August 04, 2021

Call it the summer of awareness as several high-profile athletes – first tennis phenom Naomi Osaka and, more recently, Olympic gymnast Simone Biles – temporarily sidestep competition to tend their mental health needs. “This is part of what we need to do to change attitudes and stereotypes about mental health,” said Dr. Javeed Sukhera, chair of psychiatry at the Institute of Living and chief of the Department of Psychiatry at Hartford Hospital. Biles’ withdrawal from almost all of her events in Tokyo to “practice mindfulness” and care for herself sharpened the focus on the connection between physical and mental health, Dr. Sukhera said. “The message has always been that physical and mental health are distinct, but this shows how intrinsically linked they are," he said. "You wouldn’t expect an athlete with a respiratory infection to perform at their best, and we shouldn’t expect anyone with anxiety, depression or any other mental health concern to either.” In her announcement, Biles said it would be unsafe to compete if her mental focus and health weren’t sharp. The move – which earned praise and support from such elite athletes as Olympic swimmer Michael Phelps – is rare, especially for a Black woman, Dr. Sukhera noted. “In her case, there are even more challenges facing her. There’s intersectional stigma compounding the blame and shame that’s prevalent out there,” he said. Dr. Sukhera, who recently arrived at the Institute of Living, part of the Hartford HealthCare Behavioral Health Network, studies stigma in healthcare. He said misinformation and misunderstanding about the impact of mental health on performance in any setting fuels stigma. Calling public backlash against Biles “discouraging,” he predicted the negative message will not only affect her but others, including youth, who might not feel as empowered to stand up for their mental health needs. “It is harmful to perpetuate the idea that a person is faking mental health issues, which is one of the most common misconceptions out there,” Dr. Sukhera said. “Our research looks at stigma in healthcare and we’ve found it is very common for someone to be afraid to reveal mental health issues or care because they’ll be perceived as weak, unfit or unworthy.” This, he said, is “social stigma,” compared with “structural stigma” embodied in existing institutions and habits.
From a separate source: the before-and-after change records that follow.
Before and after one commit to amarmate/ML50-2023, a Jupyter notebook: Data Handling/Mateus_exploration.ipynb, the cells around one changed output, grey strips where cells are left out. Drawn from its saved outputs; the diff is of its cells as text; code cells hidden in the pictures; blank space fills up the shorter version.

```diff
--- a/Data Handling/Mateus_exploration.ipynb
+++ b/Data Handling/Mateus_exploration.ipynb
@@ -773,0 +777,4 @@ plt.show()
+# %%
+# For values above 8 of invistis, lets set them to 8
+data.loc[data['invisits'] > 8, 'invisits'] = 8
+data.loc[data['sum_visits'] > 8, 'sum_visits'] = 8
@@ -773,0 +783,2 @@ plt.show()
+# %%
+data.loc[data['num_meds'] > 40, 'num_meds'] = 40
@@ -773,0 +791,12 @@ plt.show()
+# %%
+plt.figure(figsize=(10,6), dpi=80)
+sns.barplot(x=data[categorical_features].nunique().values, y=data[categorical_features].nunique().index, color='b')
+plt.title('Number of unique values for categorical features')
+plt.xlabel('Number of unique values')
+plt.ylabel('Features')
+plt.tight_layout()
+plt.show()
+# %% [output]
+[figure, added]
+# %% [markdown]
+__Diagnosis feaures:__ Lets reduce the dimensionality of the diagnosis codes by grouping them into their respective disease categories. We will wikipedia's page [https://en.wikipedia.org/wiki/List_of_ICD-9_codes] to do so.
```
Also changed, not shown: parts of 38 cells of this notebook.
He described, for example, how some states still ask doctors seeking medical licenses if they have any mental health issues or have sought mental health care. Reducing or eliminating such stigma is a complex task that will involve several approaches, Dr. Sukhera said. It helps that high-profile people like Biles and Osaka tell their stories, but greater general awareness about mental health conditions such as anxiety and depression is needed to “change the conversation,” he said.